Change listing data:
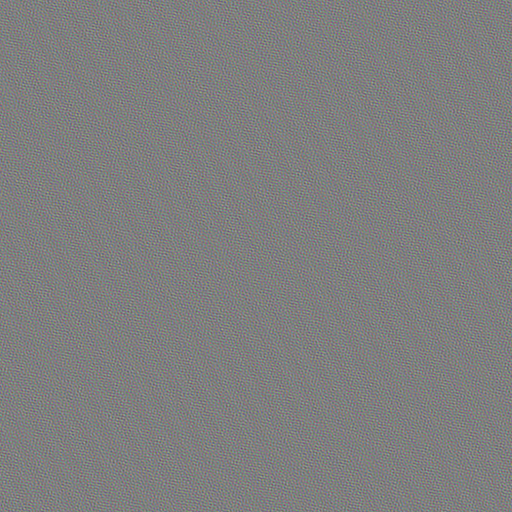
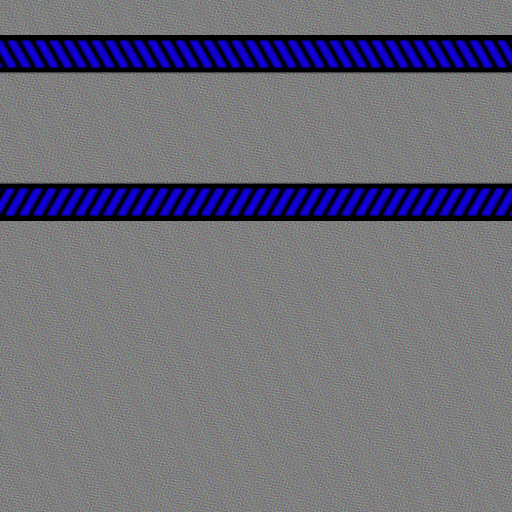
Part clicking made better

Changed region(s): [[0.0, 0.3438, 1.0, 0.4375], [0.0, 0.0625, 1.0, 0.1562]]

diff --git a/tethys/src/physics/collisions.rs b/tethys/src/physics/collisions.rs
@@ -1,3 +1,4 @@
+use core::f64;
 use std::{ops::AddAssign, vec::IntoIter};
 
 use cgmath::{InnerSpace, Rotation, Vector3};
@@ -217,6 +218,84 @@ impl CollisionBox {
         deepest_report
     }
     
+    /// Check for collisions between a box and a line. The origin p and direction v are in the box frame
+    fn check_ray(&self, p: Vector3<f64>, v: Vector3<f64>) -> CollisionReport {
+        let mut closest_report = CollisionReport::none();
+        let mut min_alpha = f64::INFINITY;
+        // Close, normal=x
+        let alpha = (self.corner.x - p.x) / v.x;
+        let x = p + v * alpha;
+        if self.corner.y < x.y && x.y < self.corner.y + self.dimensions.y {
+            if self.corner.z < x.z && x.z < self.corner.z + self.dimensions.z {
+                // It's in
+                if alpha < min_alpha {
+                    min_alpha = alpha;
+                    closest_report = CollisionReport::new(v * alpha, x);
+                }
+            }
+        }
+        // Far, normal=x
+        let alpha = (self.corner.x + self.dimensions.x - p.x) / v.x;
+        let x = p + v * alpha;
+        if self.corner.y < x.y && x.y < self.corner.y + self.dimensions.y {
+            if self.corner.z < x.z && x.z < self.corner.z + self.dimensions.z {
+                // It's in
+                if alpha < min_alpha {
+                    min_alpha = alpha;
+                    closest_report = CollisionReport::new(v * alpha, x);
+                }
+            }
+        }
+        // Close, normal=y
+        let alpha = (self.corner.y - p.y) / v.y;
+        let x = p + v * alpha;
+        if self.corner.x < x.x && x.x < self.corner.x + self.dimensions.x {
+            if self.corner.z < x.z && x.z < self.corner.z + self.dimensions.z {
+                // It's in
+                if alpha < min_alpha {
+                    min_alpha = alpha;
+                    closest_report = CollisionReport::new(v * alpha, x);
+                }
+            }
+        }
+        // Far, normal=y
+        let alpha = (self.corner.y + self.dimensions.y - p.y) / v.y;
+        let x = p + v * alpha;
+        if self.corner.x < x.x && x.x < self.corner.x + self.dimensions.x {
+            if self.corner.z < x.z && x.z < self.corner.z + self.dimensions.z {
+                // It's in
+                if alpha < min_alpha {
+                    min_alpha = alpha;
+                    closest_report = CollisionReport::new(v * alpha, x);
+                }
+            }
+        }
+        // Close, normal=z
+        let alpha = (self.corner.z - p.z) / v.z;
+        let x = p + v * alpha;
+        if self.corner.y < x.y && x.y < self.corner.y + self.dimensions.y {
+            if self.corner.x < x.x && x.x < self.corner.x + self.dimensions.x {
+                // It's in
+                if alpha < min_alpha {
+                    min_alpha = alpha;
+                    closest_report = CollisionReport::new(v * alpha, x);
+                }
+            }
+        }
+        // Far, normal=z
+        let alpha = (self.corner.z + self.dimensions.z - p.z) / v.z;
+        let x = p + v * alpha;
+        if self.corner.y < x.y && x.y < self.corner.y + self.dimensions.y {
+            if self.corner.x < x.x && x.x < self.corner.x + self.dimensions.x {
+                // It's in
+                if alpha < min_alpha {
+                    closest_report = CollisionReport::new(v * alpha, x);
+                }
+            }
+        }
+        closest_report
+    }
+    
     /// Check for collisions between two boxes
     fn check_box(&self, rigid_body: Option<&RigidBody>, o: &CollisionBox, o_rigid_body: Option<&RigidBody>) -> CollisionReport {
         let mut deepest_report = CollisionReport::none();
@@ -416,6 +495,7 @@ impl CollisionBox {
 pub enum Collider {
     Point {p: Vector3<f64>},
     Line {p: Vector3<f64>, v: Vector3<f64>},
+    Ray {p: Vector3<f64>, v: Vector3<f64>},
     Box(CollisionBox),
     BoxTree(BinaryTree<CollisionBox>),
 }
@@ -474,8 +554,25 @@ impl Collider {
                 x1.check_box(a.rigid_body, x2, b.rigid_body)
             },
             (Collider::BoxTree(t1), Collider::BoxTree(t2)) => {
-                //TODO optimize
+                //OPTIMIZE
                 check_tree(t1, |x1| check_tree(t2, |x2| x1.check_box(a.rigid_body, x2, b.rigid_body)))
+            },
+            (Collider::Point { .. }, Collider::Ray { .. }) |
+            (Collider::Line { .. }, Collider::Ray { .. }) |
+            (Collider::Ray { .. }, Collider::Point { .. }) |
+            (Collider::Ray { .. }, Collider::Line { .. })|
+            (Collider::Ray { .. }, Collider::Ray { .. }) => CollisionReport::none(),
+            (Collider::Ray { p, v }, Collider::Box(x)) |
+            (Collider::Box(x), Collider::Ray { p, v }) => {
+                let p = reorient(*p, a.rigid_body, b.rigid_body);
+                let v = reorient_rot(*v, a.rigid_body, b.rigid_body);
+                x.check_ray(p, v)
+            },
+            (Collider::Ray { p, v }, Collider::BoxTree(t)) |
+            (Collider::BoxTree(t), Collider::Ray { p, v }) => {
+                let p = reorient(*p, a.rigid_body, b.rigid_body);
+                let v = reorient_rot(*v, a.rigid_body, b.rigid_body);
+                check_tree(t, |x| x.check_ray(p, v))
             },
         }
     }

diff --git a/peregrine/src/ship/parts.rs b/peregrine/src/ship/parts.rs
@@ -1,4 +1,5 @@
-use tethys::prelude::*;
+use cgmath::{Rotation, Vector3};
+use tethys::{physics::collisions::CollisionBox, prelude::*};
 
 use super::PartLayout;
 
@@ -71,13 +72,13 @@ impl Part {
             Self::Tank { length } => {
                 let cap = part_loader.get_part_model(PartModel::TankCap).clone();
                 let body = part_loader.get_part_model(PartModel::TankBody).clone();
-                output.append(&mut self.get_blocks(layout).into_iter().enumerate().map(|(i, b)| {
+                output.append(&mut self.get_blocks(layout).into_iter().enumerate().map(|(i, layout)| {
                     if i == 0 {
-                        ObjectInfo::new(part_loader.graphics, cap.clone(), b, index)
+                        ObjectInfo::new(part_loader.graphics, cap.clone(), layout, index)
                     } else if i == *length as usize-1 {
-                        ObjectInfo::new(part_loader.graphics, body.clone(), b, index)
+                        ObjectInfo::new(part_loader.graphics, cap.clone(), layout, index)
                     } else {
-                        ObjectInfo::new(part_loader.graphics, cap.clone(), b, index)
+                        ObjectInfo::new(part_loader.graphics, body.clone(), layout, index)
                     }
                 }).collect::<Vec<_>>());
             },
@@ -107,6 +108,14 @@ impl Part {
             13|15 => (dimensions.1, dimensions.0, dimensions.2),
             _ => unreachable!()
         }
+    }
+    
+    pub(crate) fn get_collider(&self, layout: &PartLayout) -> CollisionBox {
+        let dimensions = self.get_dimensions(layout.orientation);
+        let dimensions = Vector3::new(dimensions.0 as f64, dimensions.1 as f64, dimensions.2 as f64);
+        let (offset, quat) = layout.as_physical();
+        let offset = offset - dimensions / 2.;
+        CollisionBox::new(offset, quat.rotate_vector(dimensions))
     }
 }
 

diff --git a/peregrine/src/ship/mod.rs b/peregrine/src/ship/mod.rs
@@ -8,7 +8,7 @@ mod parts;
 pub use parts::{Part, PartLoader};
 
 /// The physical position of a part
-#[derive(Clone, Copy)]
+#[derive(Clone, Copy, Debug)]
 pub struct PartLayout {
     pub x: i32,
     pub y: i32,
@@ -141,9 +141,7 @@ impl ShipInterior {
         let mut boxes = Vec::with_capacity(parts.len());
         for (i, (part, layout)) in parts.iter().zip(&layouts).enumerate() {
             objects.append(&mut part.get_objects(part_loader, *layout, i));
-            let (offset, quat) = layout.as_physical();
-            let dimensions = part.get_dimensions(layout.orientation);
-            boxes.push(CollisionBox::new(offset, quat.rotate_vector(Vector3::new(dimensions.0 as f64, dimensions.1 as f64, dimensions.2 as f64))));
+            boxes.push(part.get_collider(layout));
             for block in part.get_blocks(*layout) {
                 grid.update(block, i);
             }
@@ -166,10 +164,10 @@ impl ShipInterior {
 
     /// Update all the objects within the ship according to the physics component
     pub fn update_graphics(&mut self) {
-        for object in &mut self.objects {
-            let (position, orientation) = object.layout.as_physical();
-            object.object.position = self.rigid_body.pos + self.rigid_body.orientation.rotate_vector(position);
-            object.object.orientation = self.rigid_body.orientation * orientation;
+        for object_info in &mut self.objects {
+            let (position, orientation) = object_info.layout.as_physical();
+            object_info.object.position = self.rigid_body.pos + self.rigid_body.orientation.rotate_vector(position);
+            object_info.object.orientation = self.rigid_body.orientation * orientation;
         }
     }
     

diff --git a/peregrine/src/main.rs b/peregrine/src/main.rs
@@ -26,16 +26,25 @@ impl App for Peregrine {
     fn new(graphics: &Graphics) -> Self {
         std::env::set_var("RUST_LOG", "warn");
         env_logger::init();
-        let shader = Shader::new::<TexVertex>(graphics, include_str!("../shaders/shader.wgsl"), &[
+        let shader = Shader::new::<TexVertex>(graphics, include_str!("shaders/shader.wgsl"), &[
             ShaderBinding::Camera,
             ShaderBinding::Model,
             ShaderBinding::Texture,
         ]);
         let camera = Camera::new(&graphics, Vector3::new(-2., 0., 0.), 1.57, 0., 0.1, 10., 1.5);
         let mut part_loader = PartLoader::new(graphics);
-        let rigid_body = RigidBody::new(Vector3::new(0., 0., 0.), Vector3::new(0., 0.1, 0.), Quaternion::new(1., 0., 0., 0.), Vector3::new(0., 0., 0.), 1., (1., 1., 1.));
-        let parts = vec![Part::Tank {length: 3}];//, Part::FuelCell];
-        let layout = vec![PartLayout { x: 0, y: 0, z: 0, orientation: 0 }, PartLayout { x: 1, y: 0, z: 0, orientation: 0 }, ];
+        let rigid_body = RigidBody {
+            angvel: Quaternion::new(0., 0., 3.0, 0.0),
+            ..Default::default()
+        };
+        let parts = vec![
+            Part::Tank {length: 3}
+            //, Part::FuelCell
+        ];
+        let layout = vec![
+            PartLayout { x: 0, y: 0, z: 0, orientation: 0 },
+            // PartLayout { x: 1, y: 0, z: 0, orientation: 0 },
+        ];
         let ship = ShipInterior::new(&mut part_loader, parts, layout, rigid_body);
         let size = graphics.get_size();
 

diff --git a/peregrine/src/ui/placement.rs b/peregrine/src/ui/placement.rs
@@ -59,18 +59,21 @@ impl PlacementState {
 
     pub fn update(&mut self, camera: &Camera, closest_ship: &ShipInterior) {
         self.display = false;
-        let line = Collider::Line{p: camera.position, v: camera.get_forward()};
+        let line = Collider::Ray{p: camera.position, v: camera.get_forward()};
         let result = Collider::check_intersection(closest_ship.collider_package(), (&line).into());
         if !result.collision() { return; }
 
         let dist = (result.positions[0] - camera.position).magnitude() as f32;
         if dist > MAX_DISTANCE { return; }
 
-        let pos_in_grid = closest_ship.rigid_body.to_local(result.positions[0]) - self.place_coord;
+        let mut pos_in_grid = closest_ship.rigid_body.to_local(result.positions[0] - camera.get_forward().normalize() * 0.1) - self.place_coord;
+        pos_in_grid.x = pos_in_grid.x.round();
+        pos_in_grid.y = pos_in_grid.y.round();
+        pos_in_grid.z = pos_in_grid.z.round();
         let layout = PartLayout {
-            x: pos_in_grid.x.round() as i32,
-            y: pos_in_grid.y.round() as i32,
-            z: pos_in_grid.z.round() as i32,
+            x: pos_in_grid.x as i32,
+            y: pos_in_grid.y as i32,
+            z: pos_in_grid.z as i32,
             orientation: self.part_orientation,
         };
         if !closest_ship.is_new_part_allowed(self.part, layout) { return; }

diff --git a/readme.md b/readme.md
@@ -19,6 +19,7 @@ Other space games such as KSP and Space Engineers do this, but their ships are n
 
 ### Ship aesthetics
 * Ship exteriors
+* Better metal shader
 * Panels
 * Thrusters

Prompt:
Scan the lines above for the word "offset", then copy each line that has it.

Expected output:
+        let (offset, quat) = layout.as_physical();
+        let offset = offset - dimensions / 2.;
+        CollisionBox::new(offset, quat.rotate_vector(dimensions))
-            let (offset, quat) = layout.as_physical();
-            boxes.push(CollisionBox::new(offset, quat.rotate_vector(Vector3::new(dimensions.0 as f64, dimensions.1 as f64, dimensions.2 as f64))));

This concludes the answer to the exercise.